I love Bea but i just don't understand why she lies about her time in the Marines. She served for 30 months for Pete's sake! Don't believe me? Go to the smoking gun website and u will see her military pics as well as the reason she was discharged. (Spoiler alert, it was because she contracted a std)
To isolate the mobilization-induced labor supply shift, the authors exploit the fact that the fraction of males serving in the war was not uniform across states. For example, in Massachusetts, Oregon, and Utah, almost 55 percent of males between the ages of 18 and 44 left civilian work to serve in the war. In Georgia, the Dakotas, and the Carolinas, this number ranged between 40 and 45 percent. The state differences in war mobilization actually reflect a variety of factors. The Selective Services guidelines for deferments were based on marital status, fatherhood, essential skills for civilian war production, and temporary medical disabilities, but left considerable discretion to the local boards. Because of the importance of maintaining a strong food supply to support the war, an important consideration for deferment was farm employment.
States with a high percentage of farmers had substantially lower mobilization rates, and this explains a considerable share of the state variation in mobilization rates.

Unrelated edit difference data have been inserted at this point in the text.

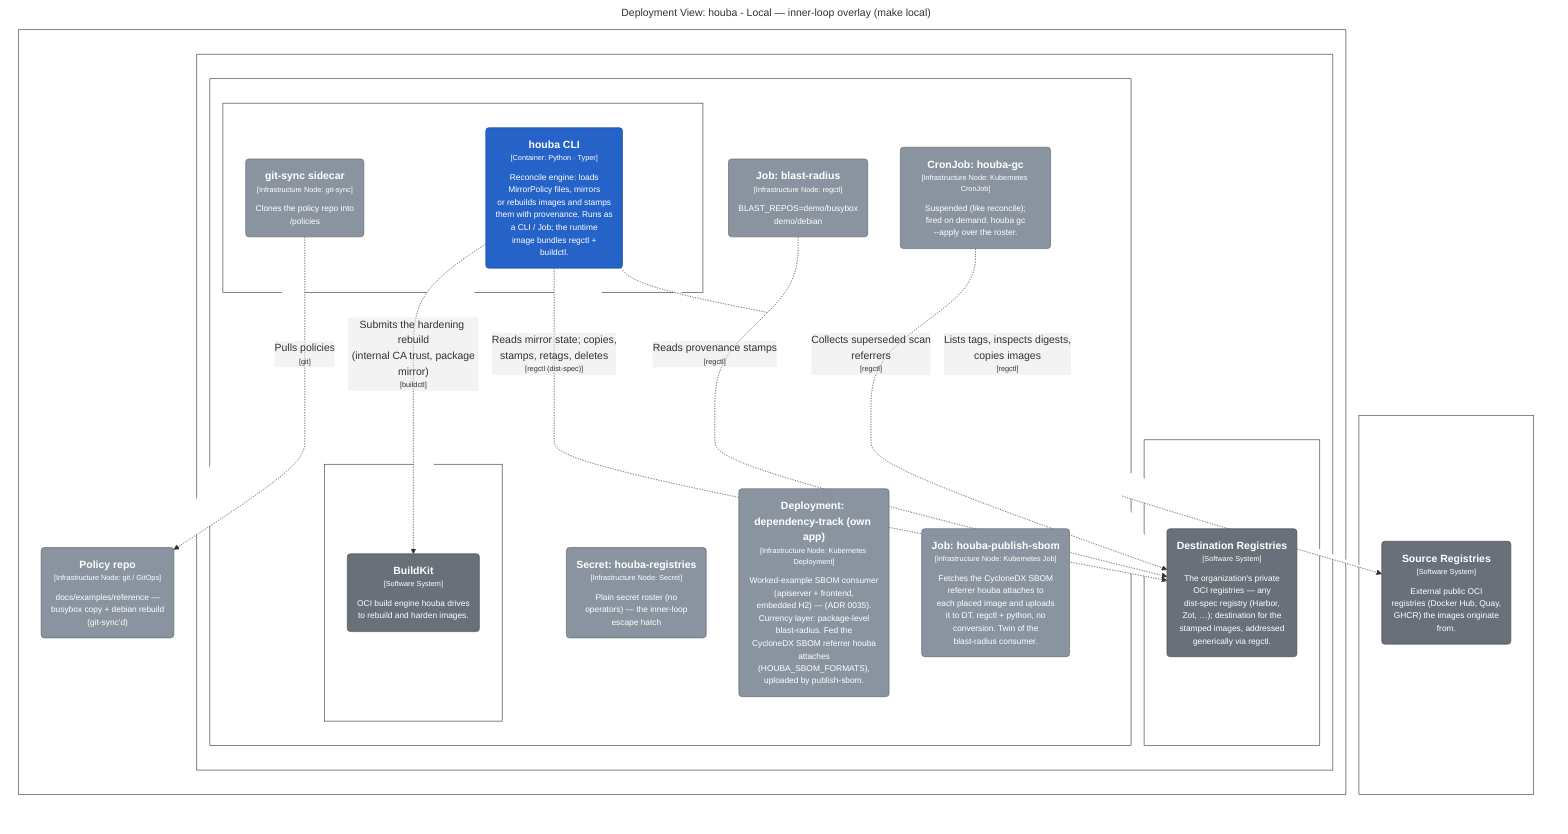
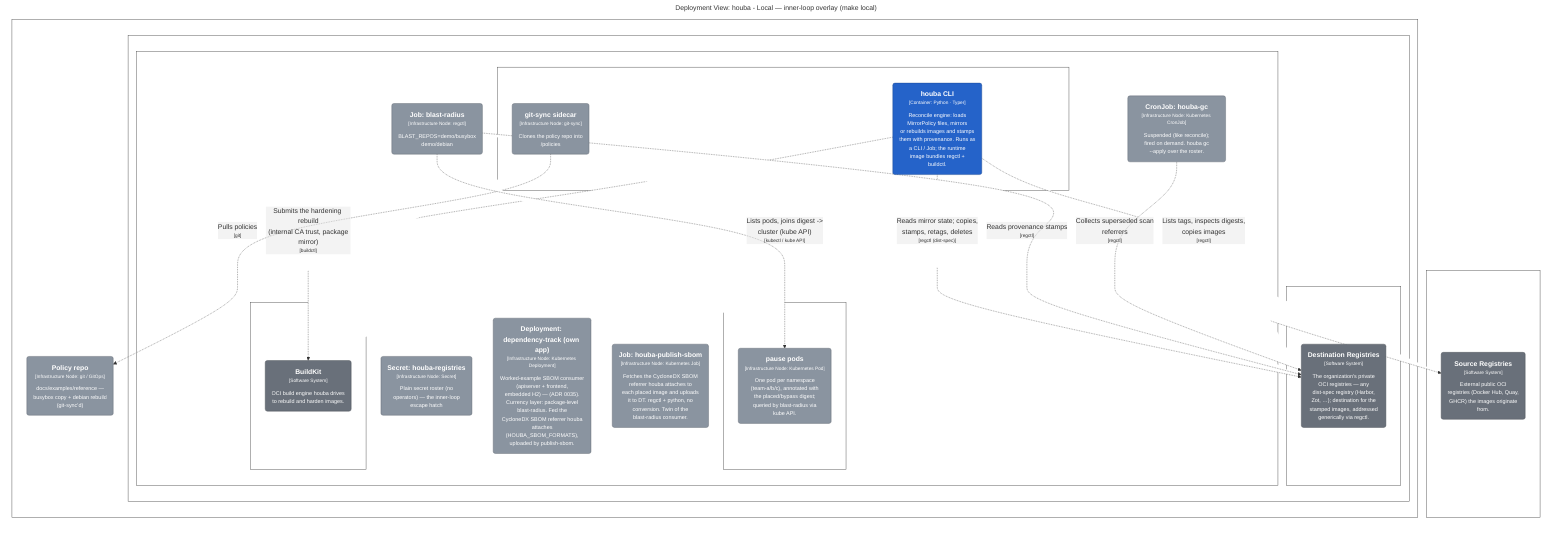
graph LR
  linkStyle default fill:#ffffff

  subgraph diagram ["Deployment View: houba - Local — inner-loop overlay (make local)"]
    style diagram fill:#ffffff,stroke:#ffffff

-     subgraph 207 ["Operator host"]
-       style 207 fill:#ffffff,stroke:#444444,color:#ffffff
+     subgraph 210 ["Operator host"]
+       style 210 fill:#ffffff,stroke:#444444,color:#ffffff

-       208("<div style='font-weight: bold'>Policy repo</div><div style='font-size: 70%; margin-top: 0px'>[Infrastructure Node: git / GitOps]</div><div style='font-size: 80%; margin-top:10px'>docs/examples/reference —<br />busybox copy + debian rebuild<br />(git-sync'd)</div>")
-       style 208 fill:#8a94a0,stroke:#606770,color:#ffffff
-       subgraph 209 ["kind cluster"]
-         style 209 fill:#ffffff,stroke:#444444,color:#ffffff
+       211("<div style='font-weight: bold'>Policy repo</div><div style='font-size: 70%; margin-top: 0px'>[Infrastructure Node: git / GitOps]</div><div style='font-size: 80%; margin-top:10px'>docs/examples/reference —<br />busybox copy + debian rebuild<br />(git-sync'd)</div>")
+       style 211 fill:#8a94a0,stroke:#606770,color:#ffffff
+       subgraph 212 ["kind cluster"]
+         style 212 fill:#ffffff,stroke:#444444,color:#ffffff

-         subgraph 210 ["namespace: houba"]
-           style 210 fill:#ffffff,stroke:#444444,color:#ffffff
+         subgraph 213 ["namespace: houba"]
+           style 213 fill:#ffffff,stroke:#444444,color:#ffffff

-           subgraph 211 ["CronJob: houba-reconcile"]
-             style 211 fill:#ffffff,stroke:#444444,color:#ffffff
+           subgraph 214 ["CronJob: houba-reconcile"]
+             style 214 fill:#ffffff,stroke:#444444,color:#ffffff

-             212("<div style='font-weight: bold'>houba CLI</div><div style='font-size: 70%; margin-top: 0px'>[Container: Python · Typer]</div><div style='font-size: 80%; margin-top:10px'>Reconcile engine: loads<br />MirrorPolicy files, mirrors<br />or rebuilds images and stamps<br />them with provenance. Runs as<br />a CLI / Job; the runtime<br />image bundles regctl +<br />buildctl.</div>")
-             style 212 fill:#2563c9,stroke:#19458c,color:#ffffff
-             213("<div style='font-weight: bold'>git-sync sidecar</div><div style='font-size: 70%; margin-top: 0px'>[Infrastructure Node: git-sync]</div><div style='font-size: 80%; margin-top:10px'>Clones the policy repo into<br />/policies</div>")
-             style 213 fill:#8a94a0,stroke:#606770,color:#ffffff
+             215("<div style='font-weight: bold'>houba CLI</div><div style='font-size: 70%; margin-top: 0px'>[Container: Python · Typer]</div><div style='font-size: 80%; margin-top:10px'>Reconcile engine: loads<br />MirrorPolicy files, mirrors<br />or rebuilds images and stamps<br />them with provenance. Runs as<br />a CLI / Job; the runtime<br />image bundles regctl +<br />buildctl.</div>")
+             style 215 fill:#2563c9,stroke:#19458c,color:#ffffff
+             216("<div style='font-weight: bold'>git-sync sidecar</div><div style='font-size: 70%; margin-top: 0px'>[Infrastructure Node: git-sync]</div><div style='font-size: 80%; margin-top:10px'>Clones the policy repo into<br />/policies</div>")
+             style 216 fill:#8a94a0,stroke:#606770,color:#ffffff
          end

-           subgraph 214 ["Deployment: buildkitd"]
-             style 214 fill:#ffffff,stroke:#444444,color:#ffffff
+           subgraph 217 ["Deployment: buildkitd"]
+             style 217 fill:#ffffff,stroke:#444444,color:#ffffff

-             215("<div style='font-weight: bold'>BuildKit</div><div style='font-size: 70%; margin-top: 0px'>[Software System]</div><div style='font-size: 80%; margin-top:10px'>OCI build engine houba drives<br />to rebuild and harden images.</div>")
-             style 215 fill:#69707a,stroke:#494e55,color:#ffffff
+             218("<div style='font-weight: bold'>BuildKit</div><div style='font-size: 70%; margin-top: 0px'>[Software System]</div><div style='font-size: 80%; margin-top:10px'>OCI build engine houba drives<br />to rebuild and harden images.</div>")
+             style 218 fill:#69707a,stroke:#494e55,color:#ffffff
          end

-           217("<div style='font-weight: bold'>Secret: houba-registries</div><div style='font-size: 70%; margin-top: 0px'>[Infrastructure Node: Secret]</div><div style='font-size: 80%; margin-top:10px'>Plain secret roster (no<br />operators) — the inner-loop<br />escape hatch</div>")
-           style 217 fill:#8a94a0,stroke:#606770,color:#ffffff
-           218("<div style='font-weight: bold'>Job: blast-radius</div><div style='font-size: 70%; margin-top: 0px'>[Infrastructure Node: regctl]</div><div style='font-size: 80%; margin-top:10px'>BLAST_REPOS=demo/busybox<br />demo/debian</div>")
-           style 218 fill:#8a94a0,stroke:#606770,color:#ffffff
-           219("<div style='font-weight: bold'>CronJob: houba-gc</div><div style='font-size: 70%; margin-top: 0px'>[Infrastructure Node: Kubernetes CronJob]</div><div style='font-size: 80%; margin-top:10px'>Suspended (like reconcile);<br />fired on demand. houba gc<br />--apply over the roster.</div>")
-           style 219 fill:#8a94a0,stroke:#606770,color:#ffffff
-           220("<div style='font-weight: bold'>Deployment: dependency-track (own app)</div><div style='font-size: 70%; margin-top: 0px'>[Infrastructure Node: Kubernetes Deployment]</div><div style='font-size: 80%; margin-top:10px'>Worked-example SBOM consumer<br />(apiserver + frontend,<br />embedded H2) — (ADR 0035).<br />Currency layer: package-level<br />blast-radius. Fed the<br />CycloneDX SBOM referrer houba<br />attaches<br />(HOUBA_SBOM_FORMATS),<br />uploaded by publish-sbom.</div>")
+           220("<div style='font-weight: bold'>Secret: houba-registries</div><div style='font-size: 70%; margin-top: 0px'>[Infrastructure Node: Secret]</div><div style='font-size: 80%; margin-top:10px'>Plain secret roster (no<br />operators) — the inner-loop<br />escape hatch</div>")
          style 220 fill:#8a94a0,stroke:#606770,color:#ffffff
-           221("<div style='font-weight: bold'>Job: houba-publish-sbom</div><div style='font-size: 70%; margin-top: 0px'>[Infrastructure Node: Kubernetes Job]</div><div style='font-size: 80%; margin-top:10px'>Fetches the CycloneDX SBOM<br />referrer houba attaches to<br />each placed image and uploads<br />it to DT. regctl + python, no<br />conversion. Twin of the<br />blast-radius consumer.</div>")
+           221("<div style='font-weight: bold'>Job: blast-radius</div><div style='font-size: 70%; margin-top: 0px'>[Infrastructure Node: regctl]</div><div style='font-size: 80%; margin-top:10px'>BLAST_REPOS=demo/busybox<br />demo/debian</div>")
          style 221 fill:#8a94a0,stroke:#606770,color:#ffffff
+           222("<div style='font-weight: bold'>CronJob: houba-gc</div><div style='font-size: 70%; margin-top: 0px'>[Infrastructure Node: Kubernetes CronJob]</div><div style='font-size: 80%; margin-top:10px'>Suspended (like reconcile);<br />fired on demand. houba gc<br />--apply over the roster.</div>")
+           style 222 fill:#8a94a0,stroke:#606770,color:#ffffff
+           223("<div style='font-weight: bold'>Deployment: dependency-track (own app)</div><div style='font-size: 70%; margin-top: 0px'>[Infrastructure Node: Kubernetes Deployment]</div><div style='font-size: 80%; margin-top:10px'>Worked-example SBOM consumer<br />(apiserver + frontend,<br />embedded H2) — (ADR 0035).<br />Currency layer: package-level<br />blast-radius. Fed the<br />CycloneDX SBOM referrer houba<br />attaches<br />(HOUBA_SBOM_FORMATS),<br />uploaded by publish-sbom.</div>")
+           style 223 fill:#8a94a0,stroke:#606770,color:#ffffff
+           224("<div style='font-weight: bold'>Job: houba-publish-sbom</div><div style='font-size: 70%; margin-top: 0px'>[Infrastructure Node: Kubernetes Job]</div><div style='font-size: 80%; margin-top:10px'>Fetches the CycloneDX SBOM<br />referrer houba attaches to<br />each placed image and uploads<br />it to DT. regctl + python, no<br />conversion. Twin of the<br />blast-radius consumer.</div>")
+           style 224 fill:#8a94a0,stroke:#606770,color:#ffffff
+           subgraph 225 ["marked workloads (team-a/b/c)"]
+             style 225 fill:#ffffff,stroke:#444444,color:#ffffff
+ 
+             226("<div style='font-weight: bold'>pause pods</div><div style='font-size: 70%; margin-top: 0px'>[Infrastructure Node: Kubernetes Pod]</div><div style='font-size: 80%; margin-top:10px'>One pod per namespace<br />(team-a/b/c), annotated with<br />the placed/bypass digest;<br />queried by blast-radius via<br />kube API.</div>")
+             style 226 fill:#8a94a0,stroke:#606770,color:#ffffff
+           end
+ 
        end

-         subgraph 222 ["namespace: registry"]
-           style 222 fill:#ffffff,stroke:#444444,color:#ffffff
+         subgraph 227 ["namespace: registry"]
+           style 227 fill:#ffffff,stroke:#444444,color:#ffffff

-           223("<div style='font-weight: bold'>Destination Registries</div><div style='font-size: 70%; margin-top: 0px'>[Software System]</div><div style='font-size: 80%; margin-top:10px'>The organization's private<br />OCI registries — any<br />dist-spec registry (Harbor,<br />Zot, …); destination for the<br />stamped images, addressed<br />generically via regctl.</div>")
-           style 223 fill:#69707a,stroke:#494e55,color:#ffffff
+           228("<div style='font-weight: bold'>Destination Registries</div><div style='font-size: 70%; margin-top: 0px'>[Software System]</div><div style='font-size: 80%; margin-top:10px'>The organization's private<br />OCI registries — any<br />dist-spec registry (Harbor,<br />Zot, …); destination for the<br />stamped images, addressed<br />generically via regctl.</div>")
+           style 228 fill:#69707a,stroke:#494e55,color:#ffffff
        end

      end

    end

-     subgraph 225 ["Internet"]
-       style 225 fill:#ffffff,stroke:#444444,color:#ffffff
+     subgraph 230 ["Internet"]
+       style 230 fill:#ffffff,stroke:#444444,color:#ffffff

-       226("<div style='font-weight: bold'>Source Registries</div><div style='font-size: 70%; margin-top: 0px'>[Software System]</div><div style='font-size: 80%; margin-top:10px'>External public OCI<br />registries (Docker Hub, Quay,<br />GHCR) the images originate<br />from.</div>")
-       style 226 fill:#69707a,stroke:#494e55,color:#ffffff
+       231("<div style='font-weight: bold'>Source Registries</div><div style='font-size: 70%; margin-top: 0px'>[Software System]</div><div style='font-size: 80%; margin-top:10px'>External public OCI<br />registries (Docker Hub, Quay,<br />GHCR) the images originate<br />from.</div>")
+       style 231 fill:#69707a,stroke:#494e55,color:#ffffff
    end

-     212-. "<div>Submits the hardening rebuild<br />(internal CA trust, package<br />mirror)</div><div style='font-size: 70%'>[buildctl]</div>" .->215
-     212-. "<div>Reads mirror state; copies,<br />stamps, retags, deletes</div><div style='font-size: 70%'>[regctl (dist-spec)]</div>" .->223
-     212-. "<div>Lists tags, inspects digests,<br />copies images</div><div style='font-size: 70%'>[regctl]</div>" .->226
-     213-. "<div>Pulls policies</div><div style='font-size: 70%'>[git]</div>" .->208
-     218-. "<div>Reads provenance stamps</div><div style='font-size: 70%'>[regctl]</div>" .->223
-     219-. "<div>Collects superseded scan<br />referrers</div><div style='font-size: 70%'>[regctl]</div>" .->223
+     215-. "<div>Submits the hardening rebuild<br />(internal CA trust, package<br />mirror)</div><div style='font-size: 70%'>[buildctl]</div>" .->218
+     215-. "<div>Reads mirror state; copies,<br />stamps, retags, deletes</div><div style='font-size: 70%'>[regctl (dist-spec)]</div>" .->228
+     215-. "<div>Lists tags, inspects digests,<br />copies images</div><div style='font-size: 70%'>[regctl]</div>" .->231
+     216-. "<div>Pulls policies</div><div style='font-size: 70%'>[git]</div>" .->211
+     221-. "<div>Reads provenance stamps</div><div style='font-size: 70%'>[regctl]</div>" .->228
+     221-. "<div>Lists pods, joins digest -><br />cluster (kube API)</div><div style='font-size: 70%'>[kubectl / kube API]</div>" .->226
+     222-. "<div>Collects superseded scan<br />referrers</div><div style='font-size: 70%'>[regctl]</div>" .->228

  end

The authors show that in states with greater war mobilization of men, women worked more after the war and in 1950, but not in 1940. This differential does not appear to be explained by other cross-state differences or possible demand factors, and is not present in the 1940 data nor does a similar trend recur in the decade of the 1950s. The authors interpret these differentials as labor supply shifts induced by the War. Acemoglu, Autor, and Lyle believe these cross-state changes in female employment were caused by greater participation of women during the war years, with some of those women staying on. War changed womens preferences, opportunities, and information about available work.